My Journey in Mongolia (Part 2)


Day 2 (15 August 2017)- Time for Business

On our second day, we woke up to a lovely morning with clear blue sky and welcoming breeze. After having breakfast at the hotel, we assembled outside the office and met with our Mongolian colleagues Ganaa, Oyuka and Sayabold. The first agenda was a trip to the Power Plant; the 30 minute journey was quite pleasant and the surrounding was nothing but vast lands and a few industrial buildings, which is a very rare sight in Singapore, where almost every square inch is occupied by some form of infrastructure.        

According to my colleague Adeline, who has traveled to Mongolia several times, she has only witnessed dehydrated lands ahd shriveled crops during her visits, and she was delighted to witness greenery for the first time there.
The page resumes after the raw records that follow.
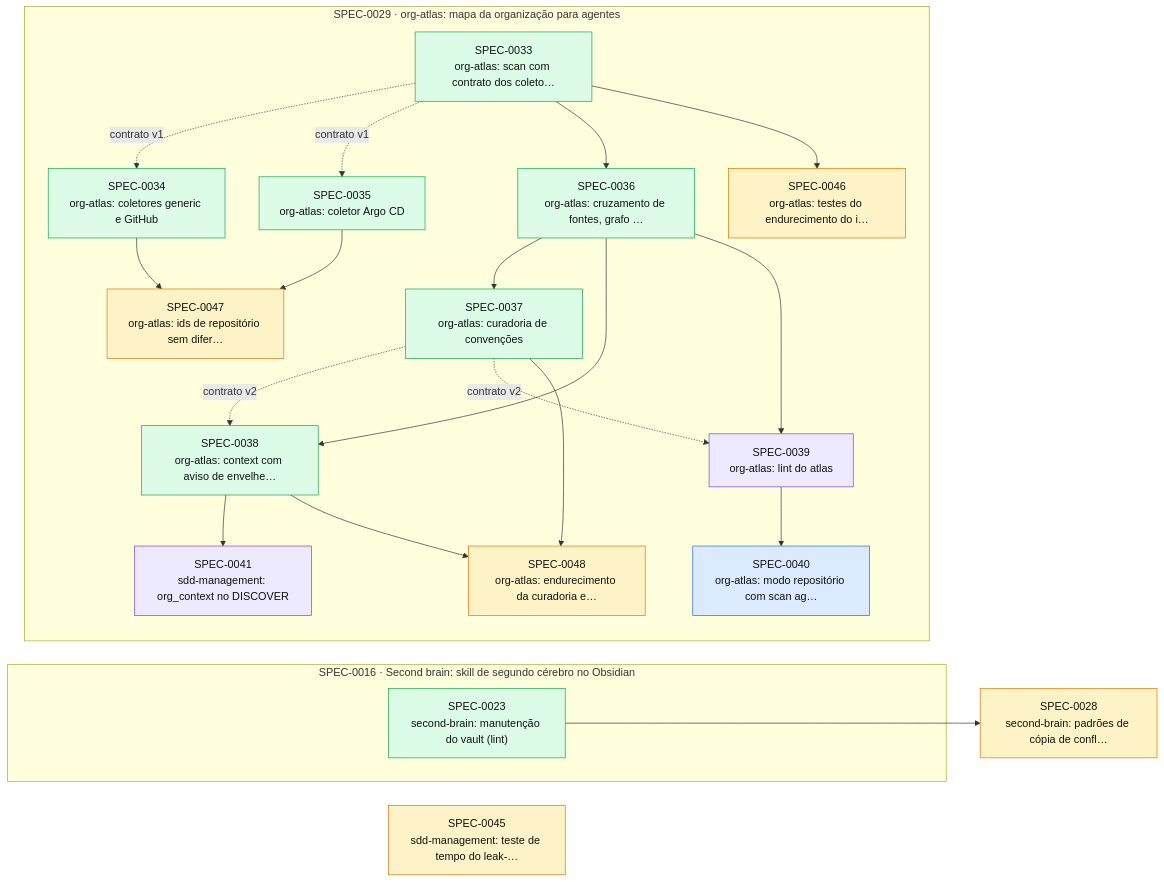
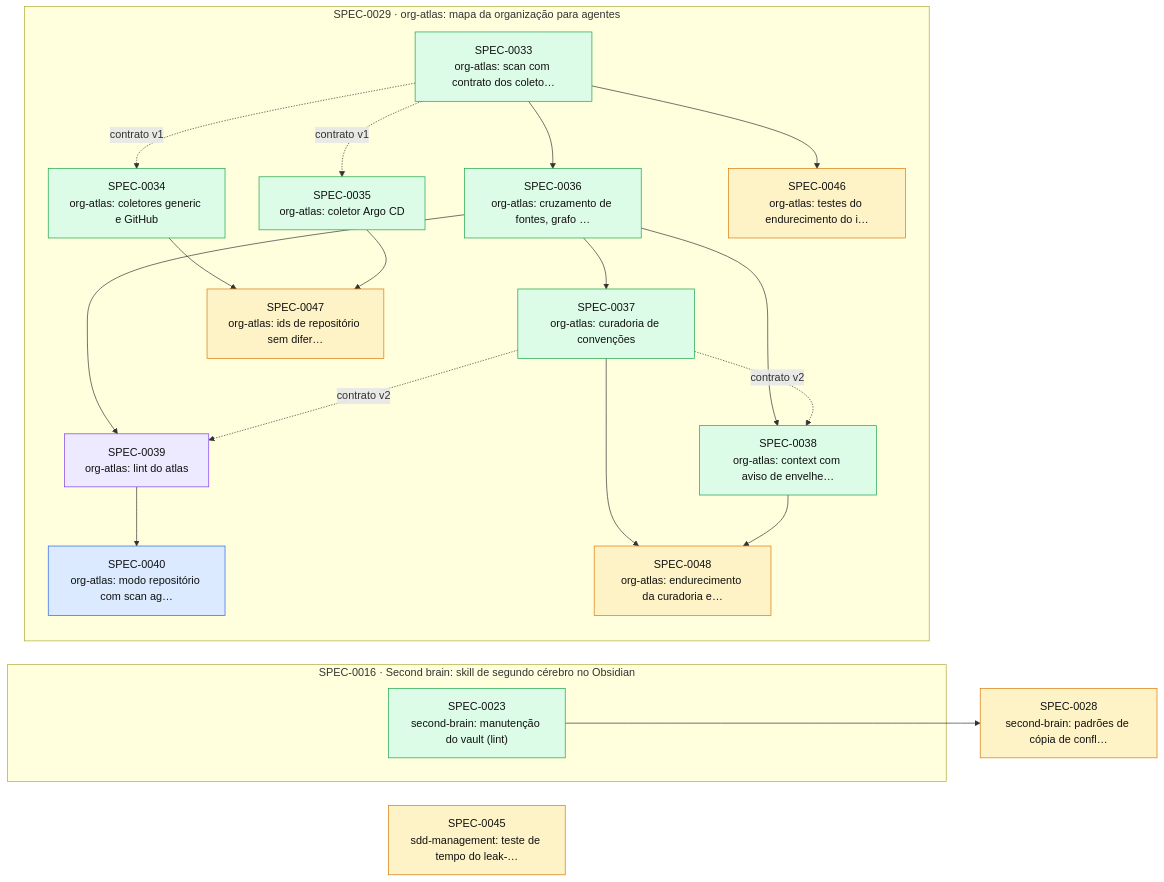
One commit to thomasravache/ai-dev-brain changed the diagram in docs/specs/INDEX.md. Above: the diagram before and after it, drawn with Mermaid. The commit also changed other lines of this file and 1 other file, not shown here.

First line of the commit message:
docs(specs): G7 e fechamento da SPEC-0041

````diff
--- a/docs/specs/INDEX.md
+++ b/docs/specs/INDEX.md
@@ -55,43 +54,41 @@
 ```mermaid
 flowchart LR
   S0028["SPEC-0028<br/>second-brain: padrões de cópia de confl…"]:::proposed
   S0045["SPEC-0045<br/>sdd-management: teste de tempo do leak-…"]:::proposed
   subgraph E0016["SPEC-0016 · Second brain: skill de segundo cérebro no Obsidian"]
     S0023["SPEC-0023<br/>second-brain: manutenção do vault (lint)"]:::implemented
   end
   subgraph E0029["SPEC-0029 · org-atlas: mapa da organização para agentes"]
     S0033["SPEC-0033<br/>org-atlas: scan com contrato dos coleto…"]:::implemented
     S0034["SPEC-0034<br/>org-atlas: coletores generic e GitHub"]:::implemented
     S0035["SPEC-0035<br/>org-atlas: coletor Argo CD"]:::implemented
     S0036["SPEC-0036<br/>org-atlas: cruzamento de fontes, grafo …"]:::implemented
     S0037["SPEC-0037<br/>org-atlas: curadoria de convenções"]:::implemented
     S0038["SPEC-0038<br/>org-atlas: context com aviso de envelhe…"]:::implemented
     S0039["SPEC-0039<br/>org-atlas: lint do atlas"]:::inprogress
     S0040["SPEC-0040<br/>org-atlas: modo repositório com scan ag…"]:::approved
-    S0041["SPEC-0041<br/>sdd-management: org_context no DISCOVER"]:::inprogress
     S0046["SPEC-0046<br/>org-atlas: testes do endurecimento do i…"]:::proposed
     S0047["SPEC-0047<br/>org-atlas: ids de repositório sem difer…"]:::proposed
     S0048["SPEC-0048<br/>org-atlas: endurecimento da curadoria e…"]:::proposed
   end
   S0023 --> S0028
   S0033 -. contrato v1 .-> S0034
   S0033 -. contrato v1 .-> S0035
   S0033 --> S0036
   S0036 --> S0037
   S0036 --> S0038
   S0037 -. contrato v2 .-> S0038
   S0036 --> S0039
   S0037 -. contrato v2 .-> S0039
   S0039 --> S0040
-  S0038 --> S0041
   S0033 --> S0046
   S0034 --> S0047
   S0035 --> S0047
   S0037 --> S0048
   S0038 --> S0048
   classDef proposed fill:#fef3c7,stroke:#d97706,color:#111
   classDef approved fill:#dbeafe,stroke:#2563eb,color:#111
   classDef inprogress fill:#ede9fe,stroke:#7c3aed,color:#111
   classDef implemented fill:#dcfce7,stroke:#16a34a,color:#111
   classDef deprecated fill:#f3f4f6,stroke:#9ca3af,color:#6b7280
 ```
````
Image of a parking lot with cars

Fine weather outside the office on our second day in the city

Mongolia is a country gifted with bountiful lands and abundant natural resources such as coal, gold, and oil, and these deposits account for a large part of their industrial production in oil drilling, coal mining and gold mining. Another key industry in Mongolia is construction, due to the rapid rise of building and infrastructure development, construction can be seen at almost every area of the capital city.   

There are a few power plants in Mongolia and most of them are coal-fired power generating units. These stations generate power and heat for Ulaanbaatar. Whilst most of the power stations are generated by coal, the country also has one hydroelectric power plant and one wind generated power station. 

Image shows the exterior view of a power plant

The exterior view of Power Plant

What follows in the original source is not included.